START RECORDED DATA
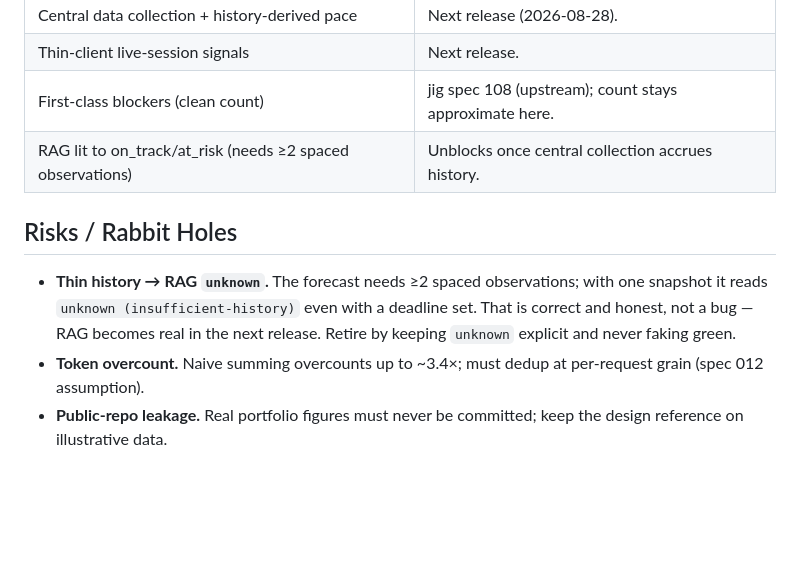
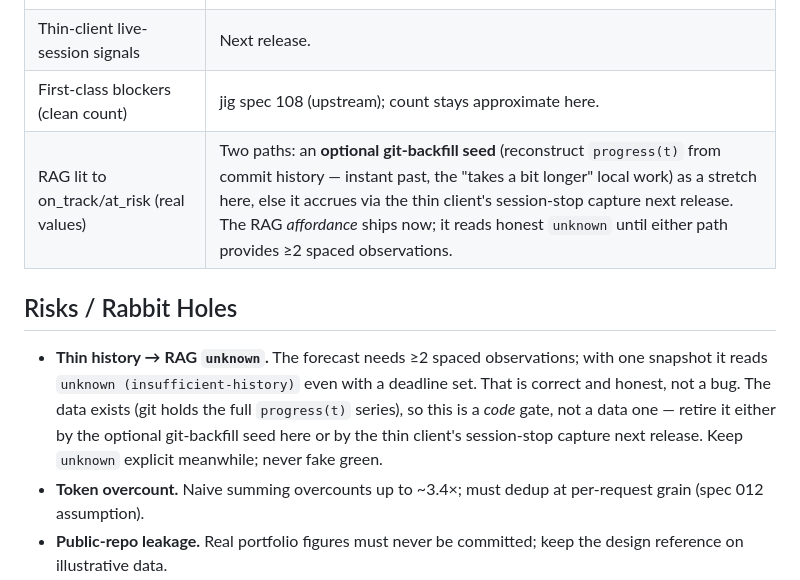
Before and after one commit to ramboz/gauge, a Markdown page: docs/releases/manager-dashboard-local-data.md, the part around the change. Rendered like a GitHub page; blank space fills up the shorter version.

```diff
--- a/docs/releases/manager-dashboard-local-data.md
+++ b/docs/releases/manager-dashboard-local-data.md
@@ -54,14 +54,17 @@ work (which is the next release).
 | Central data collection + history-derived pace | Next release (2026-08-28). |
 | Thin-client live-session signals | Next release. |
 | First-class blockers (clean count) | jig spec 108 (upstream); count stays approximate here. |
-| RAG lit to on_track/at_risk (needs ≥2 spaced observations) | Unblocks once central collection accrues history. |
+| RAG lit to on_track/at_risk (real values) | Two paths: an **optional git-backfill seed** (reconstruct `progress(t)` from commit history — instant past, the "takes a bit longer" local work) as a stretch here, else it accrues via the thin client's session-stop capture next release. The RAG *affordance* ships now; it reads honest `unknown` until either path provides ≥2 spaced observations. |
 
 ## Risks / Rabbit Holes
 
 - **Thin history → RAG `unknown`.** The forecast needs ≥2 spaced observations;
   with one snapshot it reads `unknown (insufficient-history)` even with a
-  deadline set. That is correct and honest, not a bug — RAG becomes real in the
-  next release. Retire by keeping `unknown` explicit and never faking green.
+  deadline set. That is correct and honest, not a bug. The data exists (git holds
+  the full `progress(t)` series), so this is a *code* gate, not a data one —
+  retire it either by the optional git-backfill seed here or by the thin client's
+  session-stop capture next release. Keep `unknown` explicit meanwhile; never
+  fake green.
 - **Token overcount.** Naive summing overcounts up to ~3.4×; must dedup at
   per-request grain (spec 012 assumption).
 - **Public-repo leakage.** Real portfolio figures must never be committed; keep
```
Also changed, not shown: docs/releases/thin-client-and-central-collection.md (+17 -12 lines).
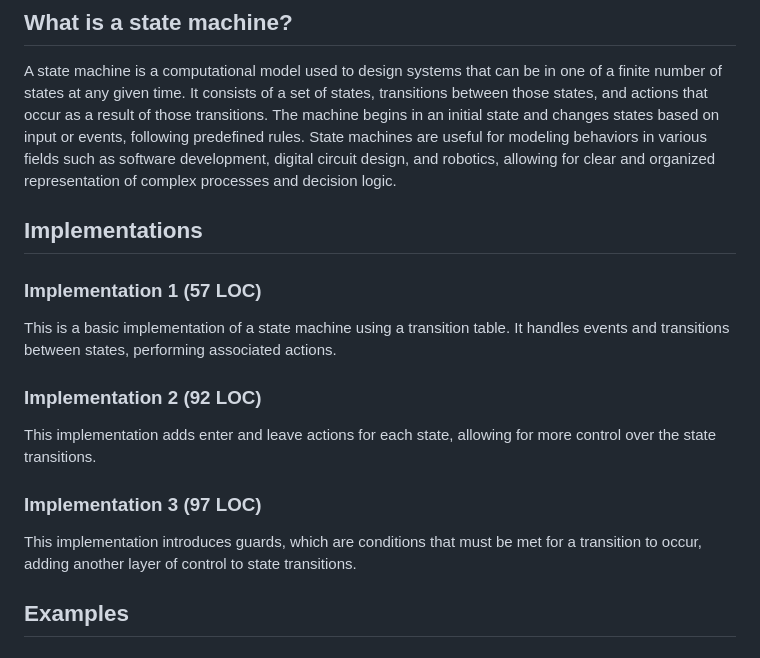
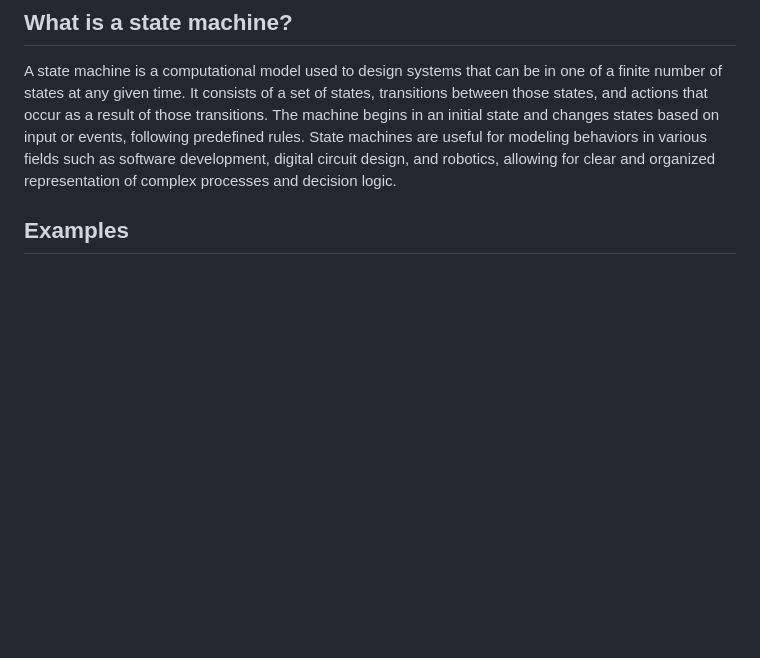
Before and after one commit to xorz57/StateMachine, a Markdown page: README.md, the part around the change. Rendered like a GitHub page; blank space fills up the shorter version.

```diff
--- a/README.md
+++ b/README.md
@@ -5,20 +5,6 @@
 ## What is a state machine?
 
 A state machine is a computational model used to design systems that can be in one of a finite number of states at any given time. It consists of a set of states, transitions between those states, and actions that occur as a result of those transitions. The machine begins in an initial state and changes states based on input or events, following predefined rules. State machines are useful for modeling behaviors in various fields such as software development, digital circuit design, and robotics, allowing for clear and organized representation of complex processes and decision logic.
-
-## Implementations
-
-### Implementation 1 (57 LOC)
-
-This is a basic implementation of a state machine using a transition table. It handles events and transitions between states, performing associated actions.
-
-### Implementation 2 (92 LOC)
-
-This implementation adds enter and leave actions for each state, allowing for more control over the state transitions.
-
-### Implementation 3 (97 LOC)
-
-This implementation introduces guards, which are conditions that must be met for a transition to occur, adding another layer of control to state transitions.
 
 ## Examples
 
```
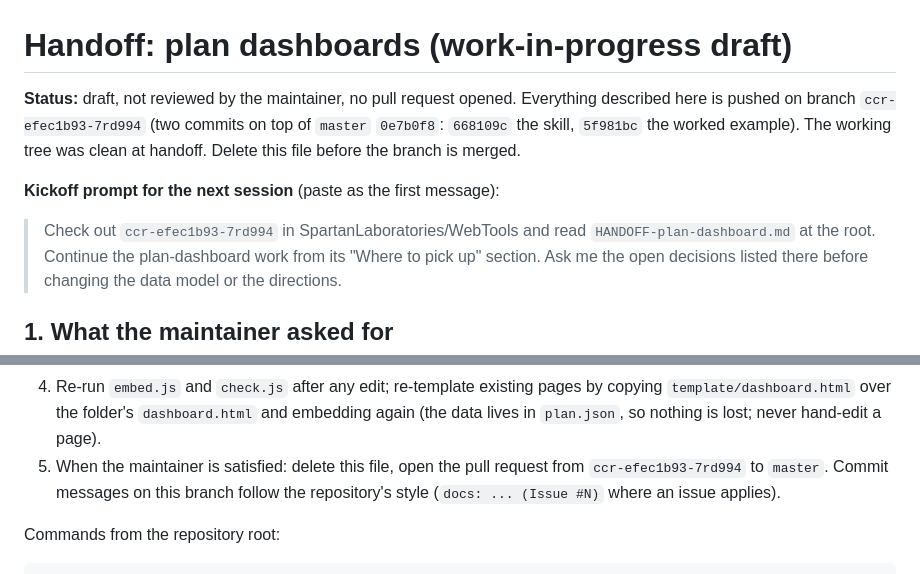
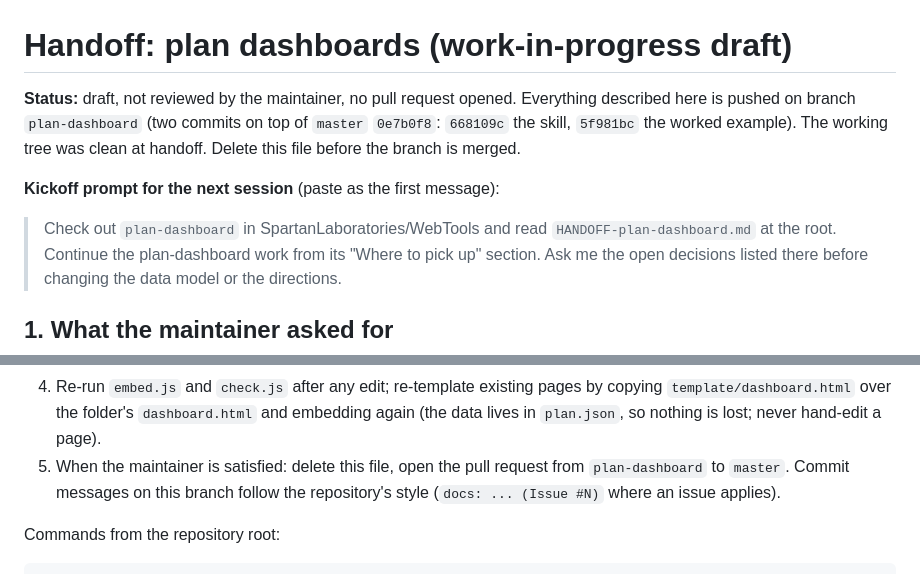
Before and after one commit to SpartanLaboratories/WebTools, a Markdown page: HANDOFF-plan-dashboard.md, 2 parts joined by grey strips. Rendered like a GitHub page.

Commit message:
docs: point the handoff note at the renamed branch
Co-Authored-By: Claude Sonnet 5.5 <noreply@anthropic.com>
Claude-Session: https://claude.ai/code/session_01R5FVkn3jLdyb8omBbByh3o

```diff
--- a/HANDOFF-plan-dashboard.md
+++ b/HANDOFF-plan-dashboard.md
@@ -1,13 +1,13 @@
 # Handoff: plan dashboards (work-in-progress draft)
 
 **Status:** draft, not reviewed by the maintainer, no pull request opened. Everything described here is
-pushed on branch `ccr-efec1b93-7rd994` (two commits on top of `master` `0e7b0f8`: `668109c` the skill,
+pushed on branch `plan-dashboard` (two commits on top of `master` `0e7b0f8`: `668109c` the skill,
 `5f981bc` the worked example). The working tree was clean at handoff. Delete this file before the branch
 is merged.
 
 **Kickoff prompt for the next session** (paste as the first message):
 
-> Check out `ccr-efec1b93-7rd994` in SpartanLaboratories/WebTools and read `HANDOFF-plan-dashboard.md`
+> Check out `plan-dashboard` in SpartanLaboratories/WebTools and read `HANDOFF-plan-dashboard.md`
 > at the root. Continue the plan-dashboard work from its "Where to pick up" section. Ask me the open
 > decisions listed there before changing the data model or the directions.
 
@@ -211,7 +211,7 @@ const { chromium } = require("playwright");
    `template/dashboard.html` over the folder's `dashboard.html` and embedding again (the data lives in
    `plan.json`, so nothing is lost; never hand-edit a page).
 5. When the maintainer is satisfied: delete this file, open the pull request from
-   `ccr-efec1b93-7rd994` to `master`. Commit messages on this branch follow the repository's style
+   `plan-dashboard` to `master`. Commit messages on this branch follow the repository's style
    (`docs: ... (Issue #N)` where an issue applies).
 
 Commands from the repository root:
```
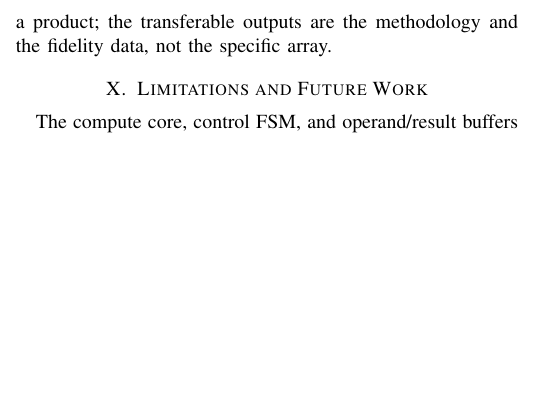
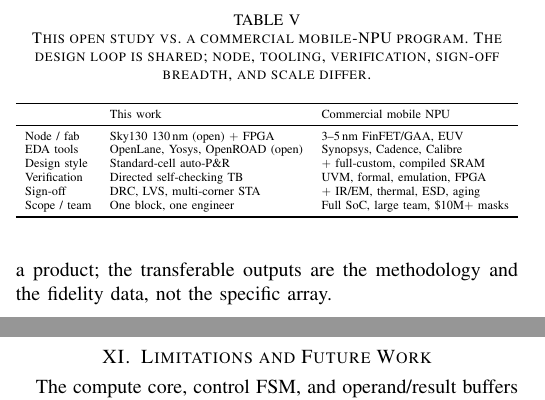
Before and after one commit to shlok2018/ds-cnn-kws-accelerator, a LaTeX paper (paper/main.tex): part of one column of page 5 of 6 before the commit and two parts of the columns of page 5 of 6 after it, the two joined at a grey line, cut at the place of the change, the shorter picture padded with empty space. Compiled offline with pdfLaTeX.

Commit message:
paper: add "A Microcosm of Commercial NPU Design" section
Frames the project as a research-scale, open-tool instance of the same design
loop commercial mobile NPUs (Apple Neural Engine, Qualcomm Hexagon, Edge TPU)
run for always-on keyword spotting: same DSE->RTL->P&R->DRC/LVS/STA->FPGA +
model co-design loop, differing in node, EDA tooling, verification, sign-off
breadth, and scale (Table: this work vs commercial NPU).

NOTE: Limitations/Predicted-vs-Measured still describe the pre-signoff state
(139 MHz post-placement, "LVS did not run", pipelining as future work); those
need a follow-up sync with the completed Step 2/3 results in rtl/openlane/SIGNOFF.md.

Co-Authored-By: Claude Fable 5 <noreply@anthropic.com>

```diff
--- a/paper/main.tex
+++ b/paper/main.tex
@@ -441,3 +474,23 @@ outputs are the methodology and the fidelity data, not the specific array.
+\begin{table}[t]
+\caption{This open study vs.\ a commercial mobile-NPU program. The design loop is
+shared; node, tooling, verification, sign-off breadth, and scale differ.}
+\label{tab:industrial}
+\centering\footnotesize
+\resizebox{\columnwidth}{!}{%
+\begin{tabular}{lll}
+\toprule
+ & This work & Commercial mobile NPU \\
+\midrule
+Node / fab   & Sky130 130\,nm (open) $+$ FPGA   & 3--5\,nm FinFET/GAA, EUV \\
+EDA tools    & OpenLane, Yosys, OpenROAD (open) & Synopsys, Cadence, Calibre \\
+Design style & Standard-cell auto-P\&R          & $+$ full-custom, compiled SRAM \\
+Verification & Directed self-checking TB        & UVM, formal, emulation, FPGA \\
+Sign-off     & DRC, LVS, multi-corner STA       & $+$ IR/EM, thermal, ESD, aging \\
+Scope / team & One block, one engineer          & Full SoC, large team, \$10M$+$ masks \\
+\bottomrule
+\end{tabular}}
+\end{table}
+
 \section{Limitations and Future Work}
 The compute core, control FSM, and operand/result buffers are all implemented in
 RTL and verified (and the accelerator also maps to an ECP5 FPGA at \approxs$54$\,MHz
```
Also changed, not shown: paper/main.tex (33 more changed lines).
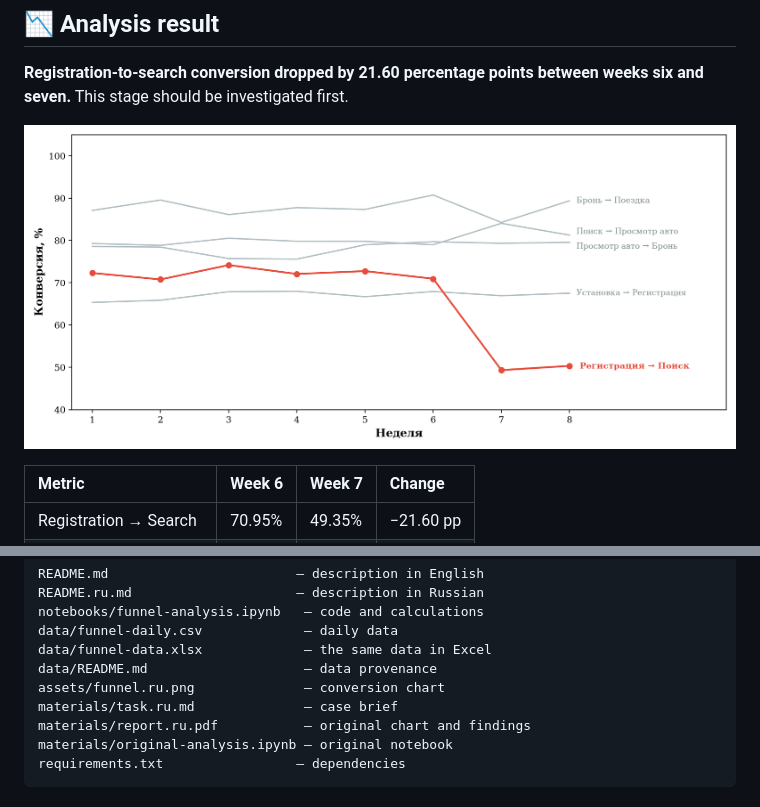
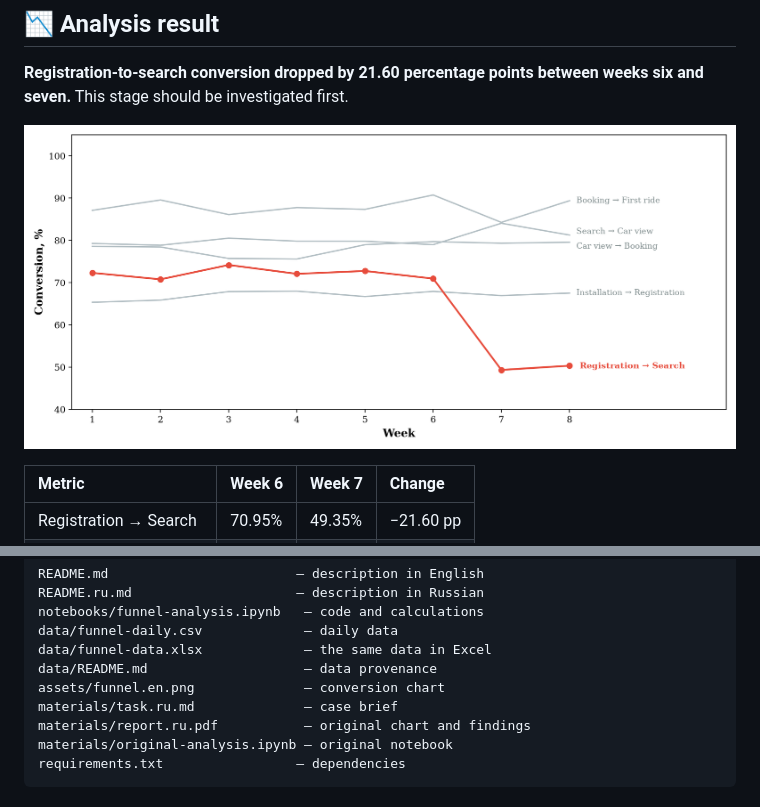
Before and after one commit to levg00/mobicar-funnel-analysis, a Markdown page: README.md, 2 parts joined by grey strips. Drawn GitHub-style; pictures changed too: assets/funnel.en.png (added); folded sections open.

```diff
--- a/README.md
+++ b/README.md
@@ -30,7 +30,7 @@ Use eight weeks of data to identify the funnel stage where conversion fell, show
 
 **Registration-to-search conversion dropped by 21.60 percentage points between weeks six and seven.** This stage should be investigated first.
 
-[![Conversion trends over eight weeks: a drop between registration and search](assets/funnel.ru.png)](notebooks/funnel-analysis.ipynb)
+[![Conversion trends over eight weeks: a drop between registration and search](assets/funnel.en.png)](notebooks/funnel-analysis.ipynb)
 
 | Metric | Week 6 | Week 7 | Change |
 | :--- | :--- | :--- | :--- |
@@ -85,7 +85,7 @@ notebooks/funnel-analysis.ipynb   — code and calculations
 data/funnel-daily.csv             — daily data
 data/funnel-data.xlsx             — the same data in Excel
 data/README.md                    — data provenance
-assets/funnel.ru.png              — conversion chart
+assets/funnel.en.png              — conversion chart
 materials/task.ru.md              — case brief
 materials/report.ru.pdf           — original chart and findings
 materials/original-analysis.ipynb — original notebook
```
END RECORDED DATA
EXERCISE GOAL =
Which lines in the records above contain the word "FPGA"? Copy each one.

EXPECTED ANSWER =
run for always-on keyword spotting: same DSE->RTL->P&R->DRC/LVS/STA->FPGA +
+Node / fab   & Sky130 130\,nm (open) $+$ FPGA   & 3--5\,nm FinFET/GAA, EUV \\
+Verification & Directed self-checking TB        & UVM, formal, emulation, FPGA \\
 RTL and verified (and the accelerator also maps to an ECP5 FPGA at \approxs$54$\,MHz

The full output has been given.